There has been more talk lately about expanding the playoffs to include a second wild card team from each league. MLB Commissioner Bud Selig said he’s open to the idea. Proponents cite two reasons for doing this — on-field fairness and off-field drama.
We’ll examine the latter reason first. Take a look at this year’s American League race. The Yankees and Rays are battling it out in the final days of the season for the AL East championship. This should be a very dramatic, tense time for both teams, as well as their fans. But it is not because the loser is assured the wild card spot. The same thing happened during those Yankees-Red Sox races over the past ten years or so. What should have been epic battles lost a bit of their luster because both teams were going to the post season anyway. So it’s a very valid argument.
But let’s move to this year’s National League race. The Giants, Padres and Braves are in a fierce battle for the final two playoff spots. One of those teams will spend October at home. It’s all very dramatic. If there were two wild card spots, all three teams would get in, and there would be virtually no drama (of course, the Padres and Giants would rather win the division than be the wild card, but they’d be in the playoffs just the same). The same thing happened during the 2007 and 2008 Mets collapses. If they were assured a wild card spot, those collapses would have had much less of an impact.
So the “drama” reason actually cancels itself out. The on-field reason holds much more water. Under the current system, there is not much of a disadvantage to being the wild card team. Yes, that team plays one fewer game at home, but so too does the division winner with the worst record. But the wild card team gets to set up its pitching staff the same way as the division winner.
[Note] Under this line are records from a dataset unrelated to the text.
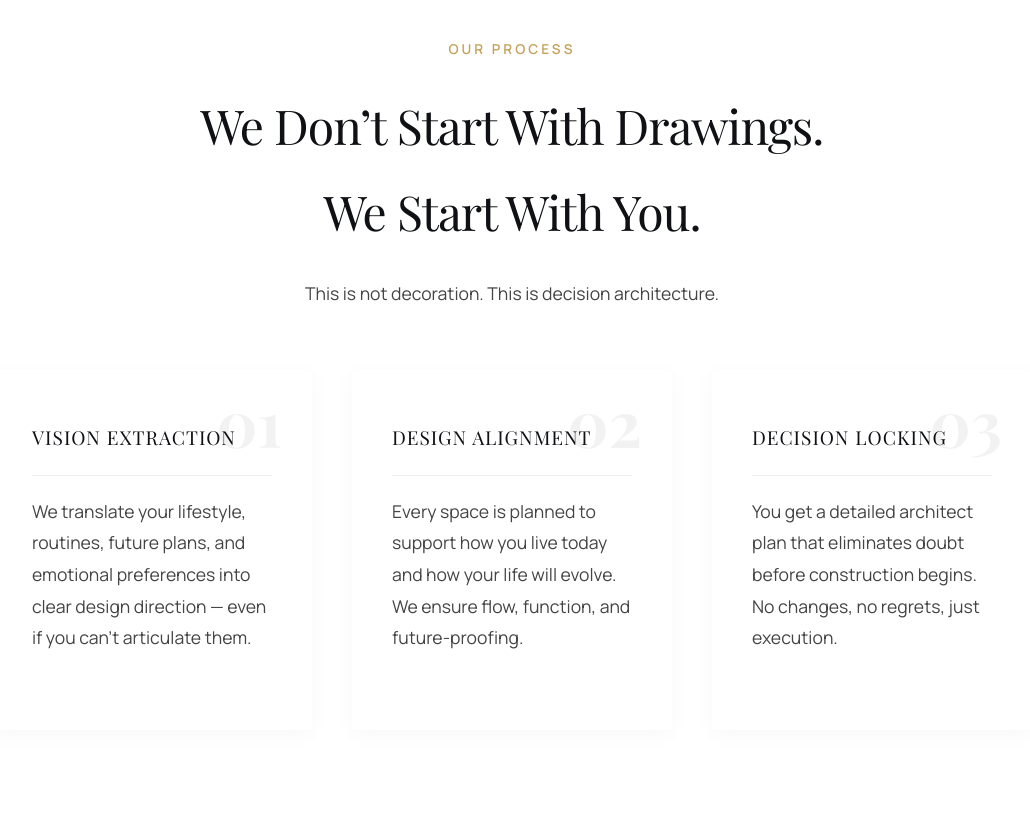
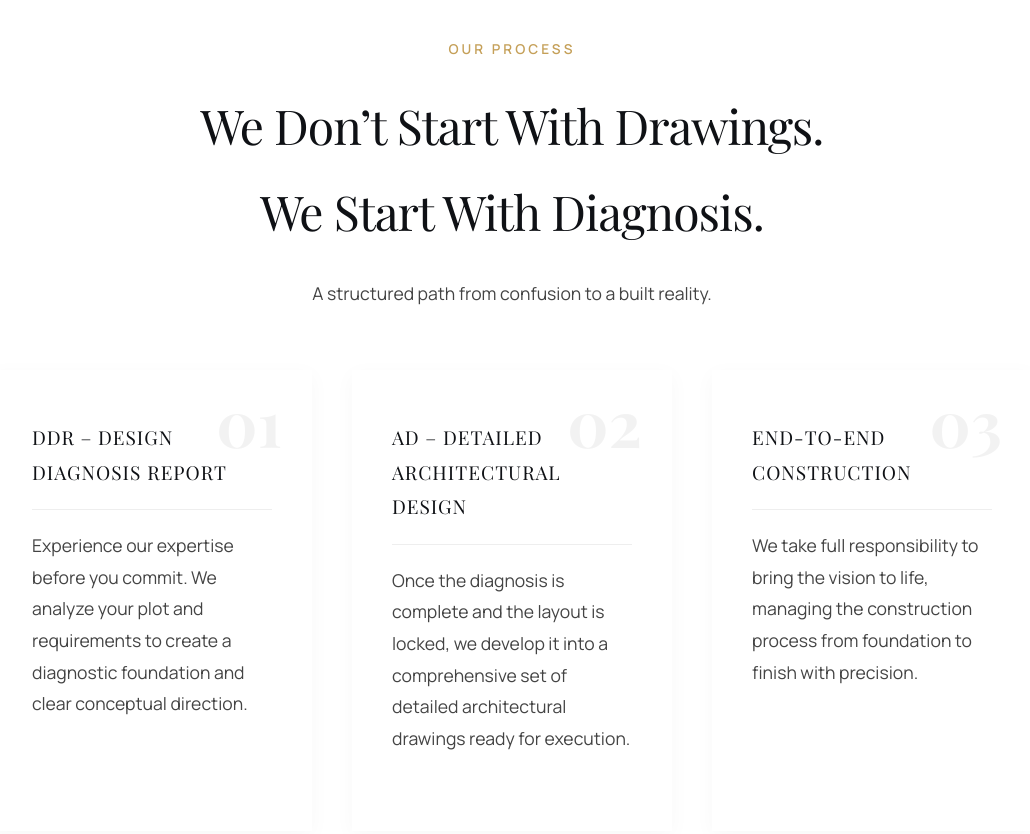
Before and after one commit to dineshm200304-lab/vedha-architect, a plain HTML site: page index.html in a window 1280 px wide. Shown: the part 3161-3995 px from the top of the page, without its empty margins (128-1158 px from the left). Drawn offline with nearby package versions, Linux system fonts and the light colour scheme; a web font is replaced by a local one.

Commit message:
Update index.html

```diff
--- a/index.html
+++ b/index.html
@@ -833,31 +833,31 @@
         </div>
     </section>
 
-    <!-- 4. UNIQUE MECHANISM -->
+    <!-- 4. UNIQUE MECHANISM (UPDATED PROCESS) -->
     <section class="reveal">
         <div class="container">
             <div class="text-center">
                 <div class="divider-line"></div>
                 <span class="section-subtitle">Our Process</span>
-                <h2 class="section-title">We Don’t Start With Drawings.<br>We Start With You.</h2>
-                <p>This is not decoration. This is decision architecture.</p>
+                <h2 class="section-title">We Don’t Start With Drawings.<br>We Start With Diagnosis.</h2>
+                <p>A structured path from confusion to a built reality.</p>
             </div>
 
             <div class="grid-3">
                 <div class="step-card">
                     <span class="step-number">01</span>
-                    <h3>Vision Extraction</h3>
-                    <p>We translate your lifestyle, routines, future plans, and emotional preferences into clear design direction — even if you can’t articulate them.</p>
+                    <h3>DDR – Design Diagnosis Report</h3>
+                    <p>Experience our expertise before you commit. We analyze your plot and requirements to create a diagnostic foundation and clear conceptual direction.</p>
                 </div>
                 <div class="step-card">
                     <span class="step-number">02</span>
-                    <h3>Design Alignment</h3>
-                    <p>Every space is planned to support how you live today and how your life will evolve. We ensure flow, function, and future-proofing.</p>
+                    <h3>AD – Detailed Architectural Design</h3>
+                    <p>Once the diagnosis is complete and the layout is locked, we develop it into a comprehensive set of detailed architectural drawings ready for execution.</p>
                 </div>
                 <div class="step-card">
                     <span class="step-number">03</span>
-                    <h3>Decision Locking</h3>
-                    <p>You get a detailed architect plan that eliminates doubt before construction begins. No changes, no regrets, just execution.</p>
+                    <h3>End-to-End Construction</h3>
+                    <p>We take full responsibility to bring the vision to life, managing the construction process from foundation to finish with precision.</p>
                 </div>
             </div>
         </div>
@@ -1038,11 +1038,11 @@
         </div>
     </section>
 
-    <!-- 7. THE OFFER -->
+    <!-- 7. THE OFFER (UPDATED WITH DDR DETAILS) -->
     <section class="reveal">
         <div class="container text-center">
             <div class="divider-line"></div>
-            <h2 class="section-title" style="color: var(--primary-dark);">Start With a Paid Clarity Consultation</h2>
+            <h2 class="section-title" style="color: var(--primary-dark);">Start With a Paid Design Diagnosis Report (DDR)</h2>
             <p><strong>This is a filter, not a sales pitch.</strong></p>
             <div style="text-align: left; max-width: 750px; margin: 50px auto 0; border: 1px solid #eee; padding: 60px; background: #fff; box-shadow: var(--shadow-premium);">
                 <div style="display: flex; justify-content: space-between; align-items: baseline; margin-bottom: 30px;">
@@ -1050,10 +1050,10 @@
                 </div>
 
                 <ul style="margin-top: 20px;">
-                    <li>Deep lifestyle & vision discussion</li>
-                    <li>Professional guidance on layout, flow, and priorities</li>
-                    <li>Early red-flag identification</li>
-                    <li>Clear next steps — with or without us</li>
+                    <li><strong>Absolute Clarity:</strong> Eliminate confusion and understand your true needs before spending big.</li>
+                    <li><strong>3 Distinct Architect Layouts:</strong> We provide 3 unique options—each with different spatial logic, lighting, and ventilation strategies—tailored to you.</li>
+                    <li><strong>Lifecycle Alignment:</strong> A design that fits your family's lifestyle not just today, but for decades to come.</li>
+                    <li><strong>The "Lock & Leave" Advantage:</strong> Get clarity and lock your layout with us. You can then take this detailed plan to <em>any</em> architect for final execution if you choose.</li>
                 </ul>
             </div>
         </div>
```
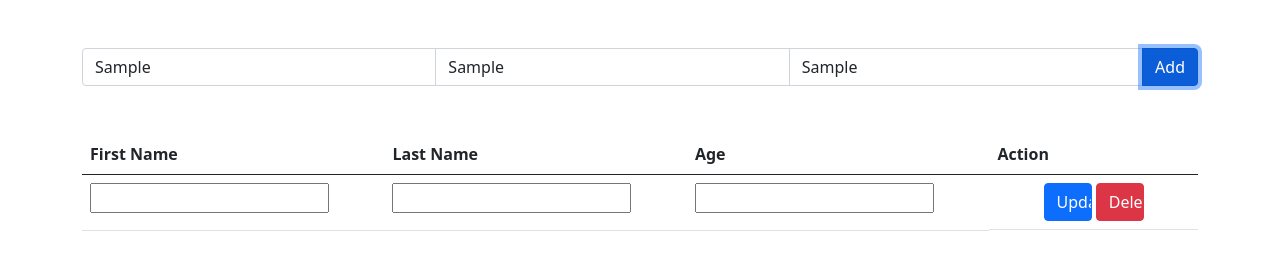
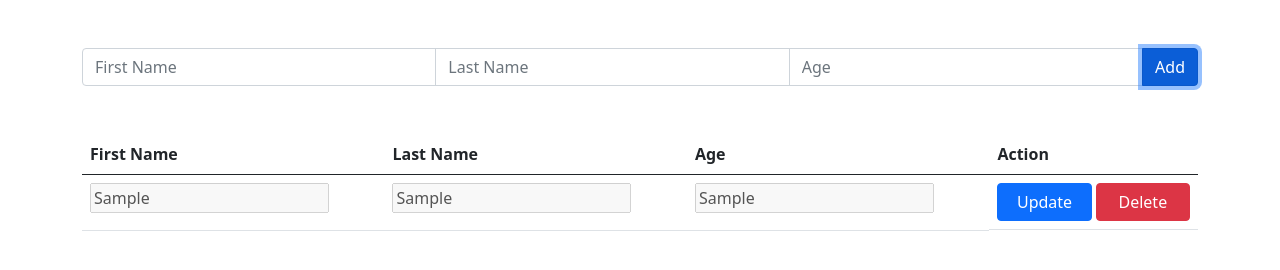
Before and after one commit to BILAL-LAGHMAM/TodoApp, a plain HTML site: page index.html in a window 1280 px wide. Both pictures are taken after typing "Sample", "Sample", "Sample" into the empty fields and a click on the button "Add". Drawn offline with nearby package versions, Linux system fonts and the light colour scheme.

Commit message:
add row and value to input

```diff
--- a/index.html
+++ b/index.html
@@ -7,14 +7,14 @@
     <meta name="viewport" content="width=device-width, initial-scale=1.0">
     <link href="https://cdn.jsdelivr.net/npm/bootstrap@5.0.2/dist/css/bootstrap.min.css" rel="stylesheet"
         integrity="sha384-EVSTQN3/azprG1Anm3QDgpJLIm9Nao0Yz1ztcQTwFspd3yD65VohhpuuCOmLASjC" crossorigin="anonymous">
-    <title>CRUD js</title>
+    <title>To Do App</title>
 </head>
 
 <body>
     <div class="container  mt-5">
         <div class="input-group mb-5">
             <input type="text" id="firsName" class="form-control" placeholder="First Name" aria-label="Username">
-            <input type="text" id="lastsName" class="form-control" placeholder="Last Name" aria-label="Server">
+            <input type="text" id="lastName" class="form-control" placeholder="Last Name" aria-label="Server">
             <input type="text" id="age" class="form-control" placeholder="Age" aria-label="Username">
             <button type="button" onclick="add()" class="btn btn-primary">Add</button>
           </div>
--- a/script.js
+++ b/script.js
@@ -1,24 +1,31 @@
-function add(){
+function add() {
+    var firsName = document.getElementById("firsName");
+    var lastName = document.getElementById("lastName");
+    var age = document.getElementById("age");
+    if (firsName.value.trim() !== "" && lastName.value.trim() !== "" && age.value.trim() !== "") {
         var tbody = document.getElementById("tbody");
         createRow = document.createElement("tr");
         createTdOne = document.createElement("td");
         createTdTwo = document.createElement("td");
         createTdThree = document.createElement("td");
         createTdFoor = document.createElement("td");
-    createTdFoor.setAttribute("class","d-flex justify-content-center gap-1")
+        createTdFoor.setAttribute("class", "d-flex justify-content-center gap-1")
         createInputOne = document.createElement("input");
+        createInputOne.setAttribute("disabled","disabled")
         createInputTwo = document.createElement("input");
+        createInputTwo.setAttribute("disabled","disabled")
         createInputThree = document.createElement("input");
+        createInputThree.setAttribute("disabled","disabled")
         createDelete = document.createElement("input");
         createUpdate = document.createElement("input");
-    createUpdate.setAttribute("class","btn btn-primary w-25");
-    createUpdate.setAttribute("value","Update");
-    createUpdate.setAttribute("type","button");
-    createUpdate.setAttribute("id","btnUpdate");
-    createDelete.setAttribute("class","btn btn-danger w-25");
-    createDelete.setAttribute("value","Delete");
-    createDelete.setAttribute("type","button");
-    createDelete.setAttribute("id","btnDelete");
+        createUpdate.setAttribute("class", "btn btn-primary w-50");
+        createUpdate.setAttribute("value", "Update");
+        createUpdate.setAttribute("type", "button");
+        createUpdate.setAttribute("id", "btnUpdate");
+        createDelete.setAttribute("class", "btn btn-danger w-50");
+        createDelete.setAttribute("value", "Delete");
+        createDelete.setAttribute("type", "button");
+        createDelete.setAttribute("id", "btnDelete");
         createTdOne.appendChild(createInputOne);
         createTdTwo.appendChild(createInputTwo);
         createTdThree.appendChild(createInputThree);
@@ -29,7 +36,16 @@ function add(){
         createRow.appendChild(createTdThree);
         createRow.appendChild(createTdFoor);
         tbody.appendChild(createRow);
-    document.getElementById("btnUpdate").onclick = function(){
-        alert("ok")
+        var firsName = document.getElementById("firsName");
+        createInputOne.value = firsName.value
+        var lastName = document.getElementById("lastName");
+        createInputTwo.value = lastName.value
+        var age = document.getElementById("age");
+        createInputThree.value = age.value
+        var firsName = document.getElementById("firsName").value = "";
+        var lastName = document.getElementById("lastName").value = "";
+        var age = document.getElementById("age").value = "";
+    } else {
+        alert("can't add empty value!")
     }
 }
```
Also changed, not shown: test.html (deleted, +0 -27 lines). Lines whose indentation alone changed are shown as unchanged.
The thinking is that if there were a one-game elimination matchup between the two wild card winners, those teams would have to use their best pitchers, making the ace of the winning team unavailable until the middle of the next series, and probably only for one game at that. That gives a huge advantage to the division winner — an advantage many people feel they earned by winning their division.
I understand the argument, but I like things the way they are. Only eight teams make the playoffs in baseball, as compared to 12 in football, and 16 in basketball and hockey. That often times puts undeserving teams — sometimes with losing records — in the playoffs. In baseball, you can rest assured that the teams in the playoffs earned those spots. It means that much more.
Let’s say the two-team wild card system was in place in 2007 and 2008, and the Mets got one of those spots but lost the wild card games. Sure, the Mets and their fans could say “Hey, we were in the playoffs!” But deep down, we all know it would have meant nothing.